As many of you are most likely aware (and hopefully have seen by this point), Man Of Steel, the latest in a long line of efforts to translate DC’s mightiest hero to the big screen, has been released and has performed rather well at the box office. Believe it or not, the Superman brand isn’t quite the sure-fire hit it once was so there was some initial doubt as to whether it would be a success, and while it hasn’t had as rapturous a response as a new Iron Man or Batman film, Man Of Steel has comfortably covered its production cost in the first weekend of release, which is a huge relief for all involved. It remains to be seen whether it can keep the momentum though, but right now that doesn’t matter as much because Warner Brothers are already fast tracking a sequel with David S. Goyer, Zack Snyder and the cast all returning to their respective roles. Goyer certainly has vision for the series, but there’s no denying that Man Of Steel could have benefited from a stronger writer at the helm.
Anyway, this article isn’t strictly about Man Of Steel per se – this is about a touching video that I came across depicting the evolution of flying in movie history. A short video, showing a scene from each film, accompanied with introspective music, it’s really interesting to see how the special effect has advanced over time. What’s most interesting though is the sheer lack of flying characters through cinema, it’s truly surprising to realize how few there have been, considering that half of the clips belong to various iterations of Superman over the years.

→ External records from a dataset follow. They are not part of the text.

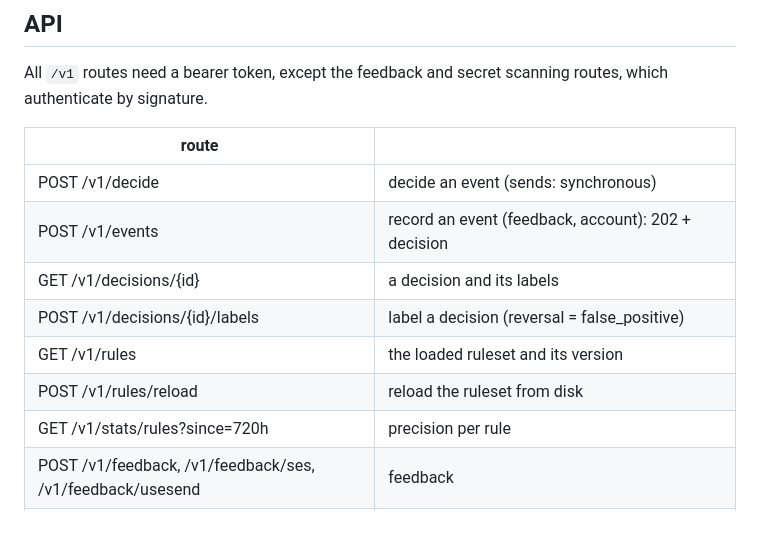
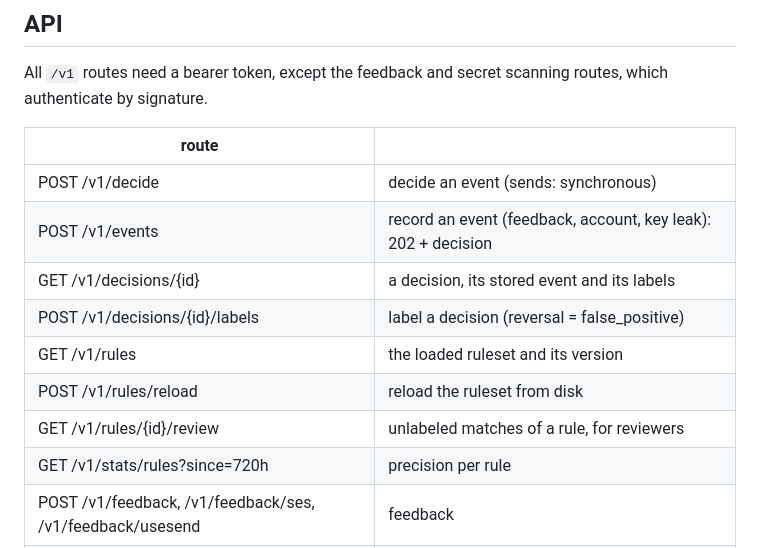
Before and after one commit to guilhermebsantiago/catraca, a Markdown page: docs/design.md, the part around the change. GitHub-like rendering; blank space fills up the shorter version.

```diff
--- a/docs/design.md
+++ b/docs/design.md
@@ -334,11 +334,12 @@ scanning routes, which authenticate by signature.
 | route | |
 |---|---|
 | POST /v1/decide | decide an event (sends: synchronous) |
-| POST /v1/events | record an event (feedback, account): 202 + decision |
-| GET /v1/decisions/{id} | a decision and its labels |
+| POST /v1/events | record an event (feedback, account, key leak): 202 + decision |
+| GET /v1/decisions/{id} | a decision, its stored event and its labels |
 | POST /v1/decisions/{id}/labels | label a decision (reversal = false_positive) |
 | GET /v1/rules | the loaded ruleset and its version |
 | POST /v1/rules/reload | reload the ruleset from disk |
+| GET /v1/rules/{id}/review | unlabeled matches of a rule, for reviewers |
 | GET /v1/stats/rules?since=720h | precision per rule |
 | POST /v1/feedback, /v1/feedback/ses, /v1/feedback/usesend | feedback |
 | POST /v1/secret-scanning/github | GitHub partner endpoint |
```
Also changed, not shown: docs/api.md (+2 -2 lines), docs/signals.md (+3 -3 lines).
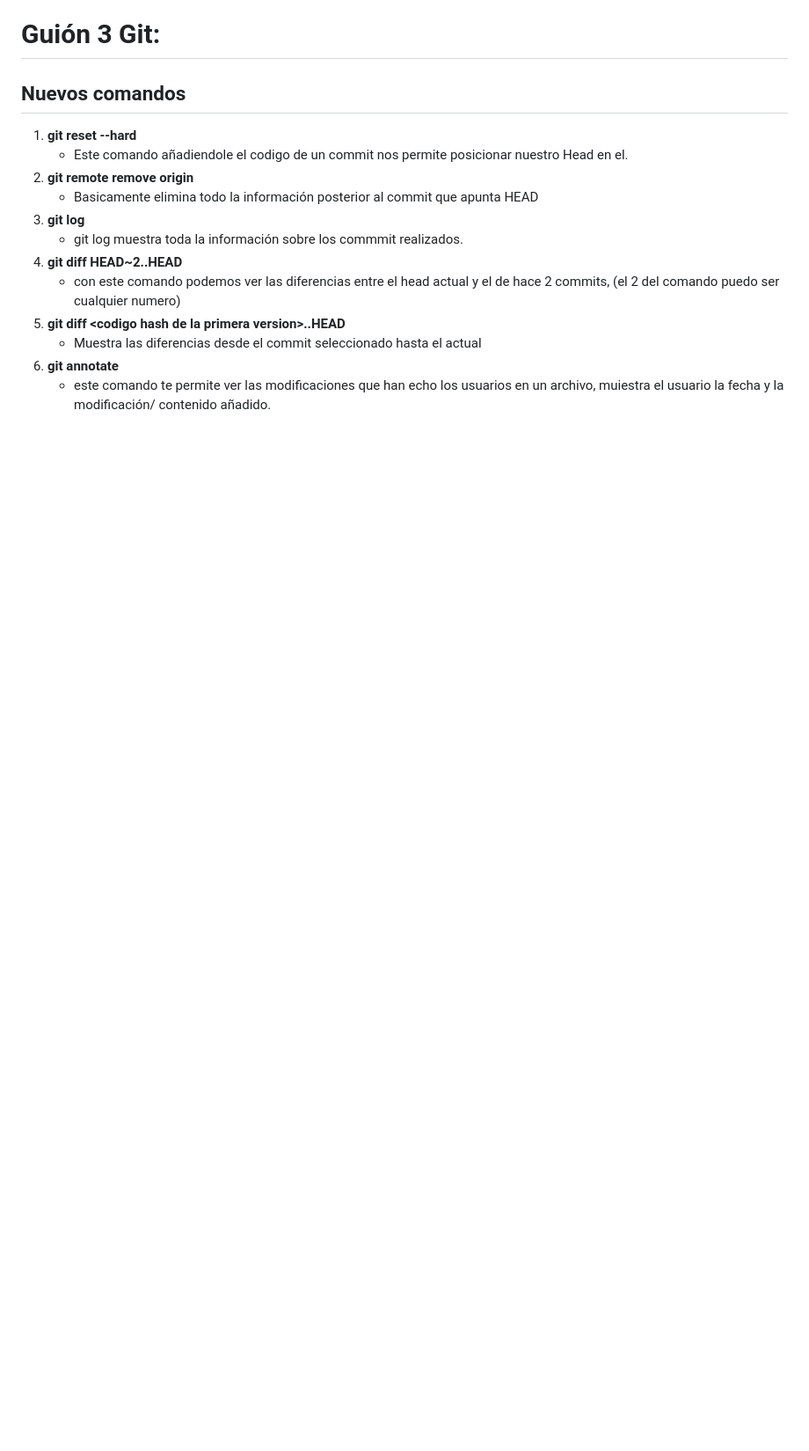
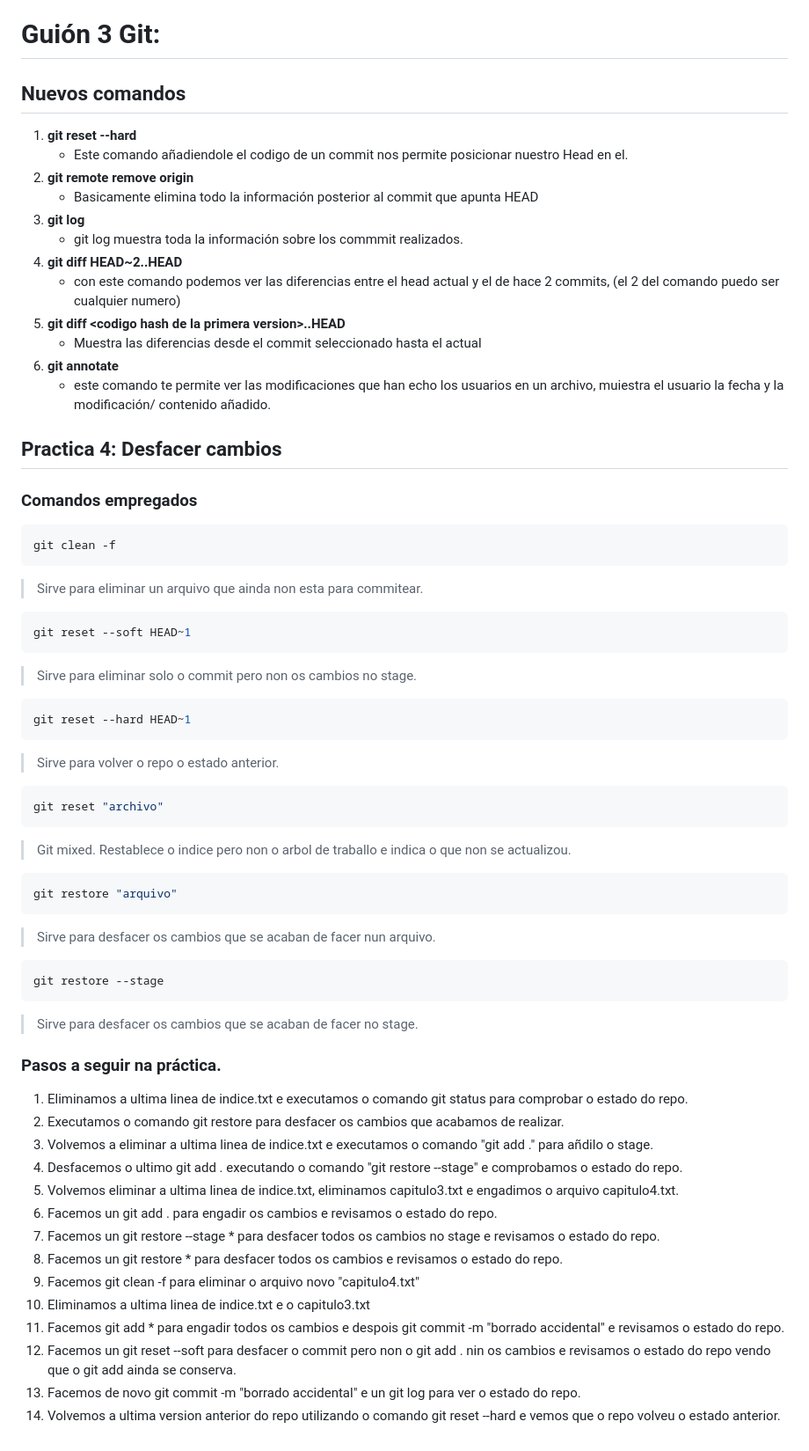
Before and after one commit to Gude95/proba_repo, a Markdown page: README.md, the part around the change. Shown: that part at 88% size. Drawn GitHub-style; blank space fills up the shorter version.

Commit message:
practica de comandos git 4

````diff
--- a/README.md
+++ b/README.md
@@ -83,3 +83,55 @@ git init
     * Muestra las diferencias desde el commit seleccionado hasta el actual
 6. **git annotate**
     * este comando te permite ver las modificaciones que han echo los usuarios en un archivo, muiestra el usuario la fecha y la modificación/ contenido añadido.
+
+## Practica 4: Desfacer cambios
+
+### Comandos empregados
+
+``` bash
+git clean -f
+```
+> Sirve para eliminar un arquivo que ainda non esta para commitear.
+
+``` bash
+git reset --soft HEAD~1
+```
+> Sirve para eliminar solo o commit pero non os cambios no stage.
+
+``` bash
+git reset --hard HEAD~1
+```
+> Sirve para volver o repo o estado anterior.
+
+```bash
+git reset "archivo"
+```
+> Git mixed. Restablece o indice pero non o arbol de traballo e indica o que non se actualizou.
+
+``` bash
+git restore "arquivo"
+```
+> Sirve para desfacer os cambios que se acaban de facer nun arquivo.
+
+``` bash
+git restore --stage
+```
+> Sirve para desfacer os cambios que se acaban de facer no stage.
+
+
+### Pasos a seguir na práctica.
+
+1. Eliminamos a ultima linea de indice.txt e executamos o comando git status para comprobar o estado do repo.
+2. Executamos o comando git restore para desfacer os cambios que acabamos de realizar.
+3. Volvemos a eliminar a ultima linea de indice.txt e executamos o comando "git add ." para añdilo o stage.
+4. Desfacemos o ultimo git add . executando o comando "git restore --stage" e comprobamos o estado do repo.
+5. Volvemos eliminar a ultima linea de indice.txt, eliminamos capitulo3.txt e engadimos o arquivo capitulo4.txt.
+6. Facemos un git add . para engadir os cambios e revisamos o estado do repo.
+7. Facemos un git restore --stage * para desfacer todos os cambios no stage e revisamos o estado do repo.
+8. Facemos un git restore * para desfacer todos os cambios e revisamos o estado do repo.
+9. Facemos git clean -f para eliminar o arquivo novo "capitulo4.txt"
+10. Eliminamos a ultima linea de indice.txt e o capitulo3.txt
+11. Facemos git add * para engadir todos os cambios e despois git commit -m "borrado accidental" e revisamos o estado do repo.
+12. Facemos un git reset --soft para desfacer o commit pero non o git add . nin os cambios e revisamos o estado do repo vendo que o git add ainda se conserva.
+13. Facemos de novo git commit -m "borrado accidental" e un git log para ver o estado do repo.
+14. Volvemos a ultima version anterior do repo utilizando o comando git reset --hard e vemos que o repo volveu o estado anterior.
````
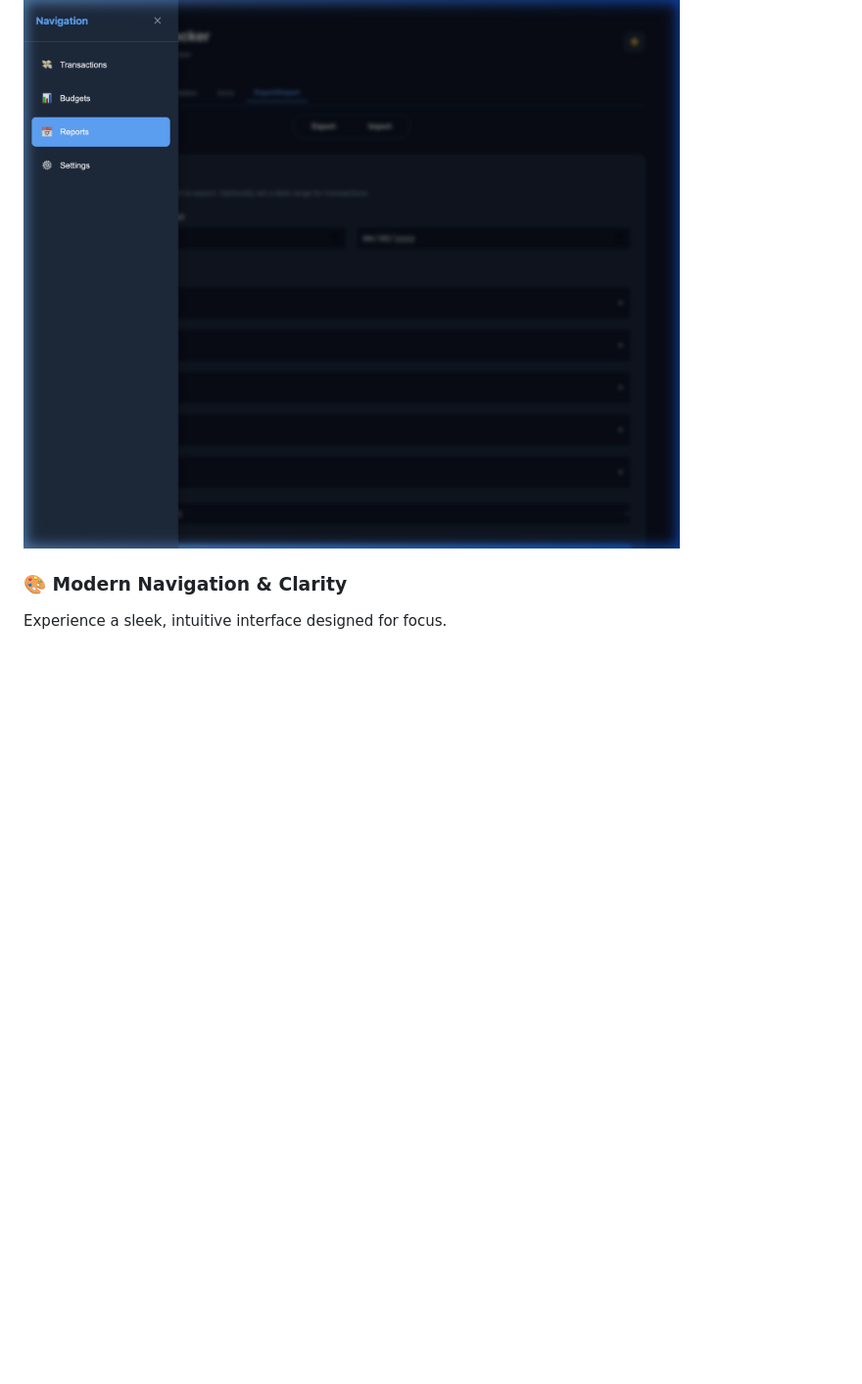
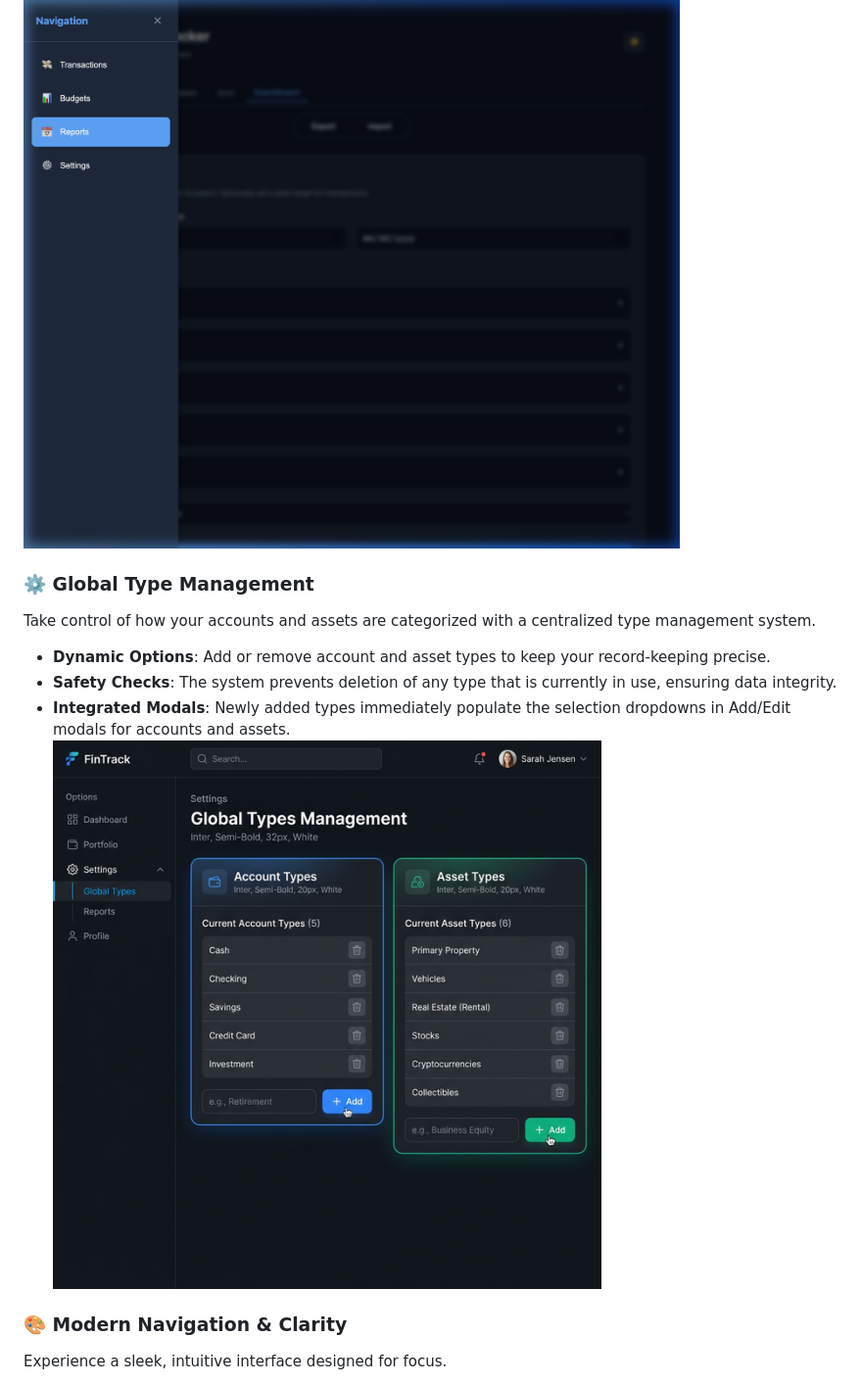
Before and after one commit to paulang1807/budget-n-expenses, a Markdown page: README.md, the part around the change. Shown: that part at 98% size. Drawn GitHub-style; pictures changed too: assets/media/global_types_settings_mockup.png (added); blank space fills up the shorter version.

Commit message:
feat: Implement global type management for accounts and assets with dedicated settings UI and modal integration.

```diff
--- a/README.md
+++ b/README.md
@@ -51,6 +51,13 @@ Retrace your financial history with a powerful retroactive balance engine.
 ### 🛡️ Secure Data Management
 Take full control of your data with built-in Export and Import tools. Securely merge records or migrate to other platforms via JSON or CSV.
 ![Export/Import](assets/media/export_import.png)
+
+### ⚙️ Global Type Management
+Take control of how your accounts and assets are categorized with a centralized type management system.
+- **Dynamic Options**: Add or remove account and asset types to keep your record-keeping precise.
+- **Safety Checks**: The system prevents deletion of any type that is currently in use, ensuring data integrity.
+- **Integrated Modals**: Newly added types immediately populate the selection dropdowns in Add/Edit modals for accounts and assets.
+![Global Types](assets/media/global_types_settings_mockup.png)
 
 ### 🎨 Modern Navigation & Clarity
 Experience a sleek, intuitive interface designed for focus.
```
Also changed, not shown: 10 other files.
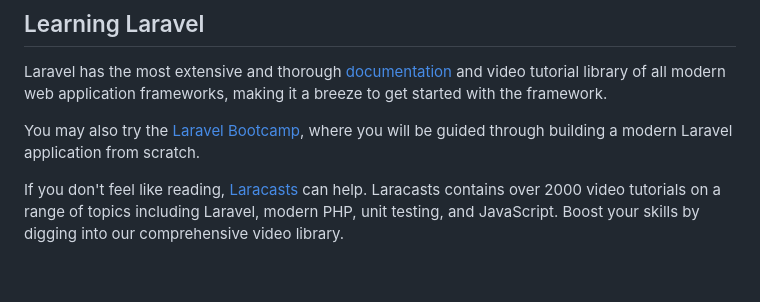
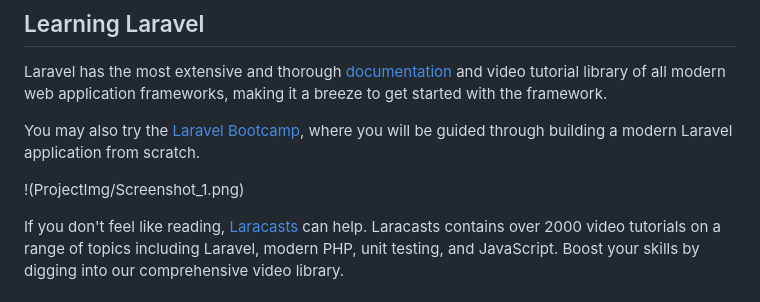
Before and after one commit to vladimirovUros/Horizon_Hotel_ReservationSystem_Laravel, a Markdown page: README.md, the part around the change. Drawn GitHub-style; blank space fills up the shorter version.

```diff
--- a/README.md
+++ b/README.md
@@ -26,6 +26,9 @@ Laravel is accessible, powerful, and provides tools required for large, robust a
 Laravel has the most extensive and thorough [documentation](https://laravel.com/docs) and video tutorial library of all modern web application frameworks, making it a breeze to get started with the framework.
 
 You may also try the [Laravel Bootcamp](https://bootcamp.laravel.com), where you will be guided through building a modern Laravel application from scratch.
+
+!(ProjectImg/Screenshot_1.png)
+
 
 If you don't feel like reading, [Laracasts](https://laracasts.com) can help. Laracasts contains over 2000 video tutorials on a range of topics including Laravel, modern PHP, unit testing, and JavaScript. Boost your skills by digging into our comprehensive video library.
 
```
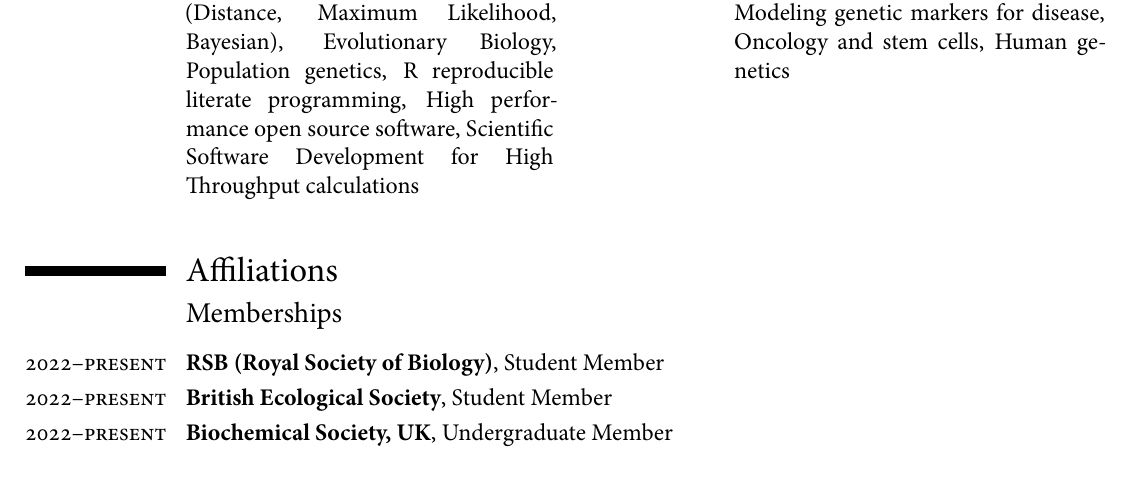
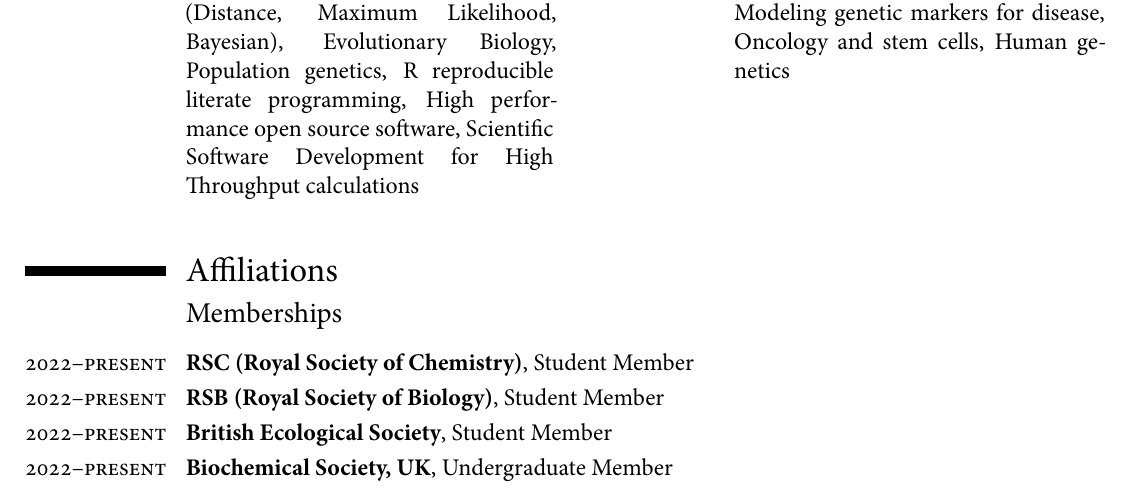
Before and after one commit to RuhiRG/CV, a LaTeX CV (curriculum-vitae/cv.tex): part of page 3 of 4, cut so that both start at the same text. Compiled offline with XeLaTeX; a missing font is replaced by an installed copy or a similar font.

Commit message:
ENH: Add RSC

```diff
--- a/curriculum-vitae/cv.tex
+++ b/curriculum-vitae/cv.tex
@@ -336,6 +336,7 @@
 \section{Affiliations}
 \subsection{Memberships}
 \spacesubsection{}
+\cventry{\textsc{2022--present}}{RSC (Royal Society of Chemistry)}{}{Student Member}{}{}
 \cventry{\textsc{2022--present}}{RSB (Royal Society of Biology)}{}{Student Member}{}{}
 \cventry{\textsc{2022--present}}{British Ecological Society}{}{Student Member}{}{}
 \cventry{\textsc{2022--present}}{Biochemical Society, UK}{}{Undergraduate Member}{}{}
```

Then again, are they all accounted for? After some thought it occurred to me that the flying of Banshee and the venomous insect girl in X-Men: First Class have been omitted, but whether it was an oversight or something done deliberately by the video makers is unknown. Either way, it concludes stunningly with footage of Superman breaking the sound barrier in Man Of Steel. A fitting and powerful end to an interesting and small snippet of film history. Check out the full video below.